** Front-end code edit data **
Start of Block

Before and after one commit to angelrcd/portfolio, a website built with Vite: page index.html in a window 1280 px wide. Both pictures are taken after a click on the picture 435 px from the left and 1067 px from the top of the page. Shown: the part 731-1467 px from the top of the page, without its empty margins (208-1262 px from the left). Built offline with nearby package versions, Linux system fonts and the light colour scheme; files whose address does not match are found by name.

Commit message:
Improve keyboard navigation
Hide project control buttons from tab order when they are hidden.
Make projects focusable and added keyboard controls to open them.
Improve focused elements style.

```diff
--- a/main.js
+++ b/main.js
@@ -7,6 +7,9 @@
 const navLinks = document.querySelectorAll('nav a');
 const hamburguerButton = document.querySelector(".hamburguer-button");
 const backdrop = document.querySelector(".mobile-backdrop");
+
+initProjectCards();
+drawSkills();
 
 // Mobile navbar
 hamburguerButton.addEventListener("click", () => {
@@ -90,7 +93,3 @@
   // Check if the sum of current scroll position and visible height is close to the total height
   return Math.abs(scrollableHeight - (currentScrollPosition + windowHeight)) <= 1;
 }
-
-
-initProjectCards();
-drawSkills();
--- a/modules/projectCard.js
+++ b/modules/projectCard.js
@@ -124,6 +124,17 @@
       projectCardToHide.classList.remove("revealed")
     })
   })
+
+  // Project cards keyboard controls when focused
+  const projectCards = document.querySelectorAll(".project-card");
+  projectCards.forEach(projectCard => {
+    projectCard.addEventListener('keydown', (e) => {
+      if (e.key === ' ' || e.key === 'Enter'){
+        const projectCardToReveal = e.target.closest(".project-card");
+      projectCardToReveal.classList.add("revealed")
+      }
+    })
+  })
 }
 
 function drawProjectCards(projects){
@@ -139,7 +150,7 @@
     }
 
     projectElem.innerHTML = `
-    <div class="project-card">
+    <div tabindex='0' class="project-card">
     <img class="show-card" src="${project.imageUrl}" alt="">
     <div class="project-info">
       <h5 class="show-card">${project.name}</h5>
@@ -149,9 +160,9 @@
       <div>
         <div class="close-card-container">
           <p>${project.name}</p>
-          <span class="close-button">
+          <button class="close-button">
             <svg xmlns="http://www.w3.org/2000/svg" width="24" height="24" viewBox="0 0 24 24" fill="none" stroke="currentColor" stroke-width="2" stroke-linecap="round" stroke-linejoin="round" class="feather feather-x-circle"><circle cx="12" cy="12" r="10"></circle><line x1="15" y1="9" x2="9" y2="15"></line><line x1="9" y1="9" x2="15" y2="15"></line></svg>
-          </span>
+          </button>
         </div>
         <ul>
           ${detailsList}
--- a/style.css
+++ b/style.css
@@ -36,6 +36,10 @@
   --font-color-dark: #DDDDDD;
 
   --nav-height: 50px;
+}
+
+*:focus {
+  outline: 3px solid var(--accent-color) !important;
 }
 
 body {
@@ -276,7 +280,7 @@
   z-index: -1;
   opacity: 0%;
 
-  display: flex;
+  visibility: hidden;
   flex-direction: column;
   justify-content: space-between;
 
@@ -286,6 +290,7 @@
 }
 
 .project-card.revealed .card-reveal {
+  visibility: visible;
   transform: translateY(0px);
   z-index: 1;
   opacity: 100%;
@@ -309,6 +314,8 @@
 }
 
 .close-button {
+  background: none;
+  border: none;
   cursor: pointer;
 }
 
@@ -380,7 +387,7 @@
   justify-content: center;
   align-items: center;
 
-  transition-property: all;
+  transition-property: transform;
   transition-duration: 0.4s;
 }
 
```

End of Block

** Exercise directions **
For every line in the data above that has the string "const", return that line.

** Expected answer **
 const navLinks = document.querySelectorAll('nav a');
 const hamburguerButton = document.querySelector(".hamburguer-button");
 const backdrop = document.querySelector(".mobile-backdrop");
+  const projectCards = document.querySelectorAll(".project-card");
+        const projectCardToReveal = e.target.closest(".project-card");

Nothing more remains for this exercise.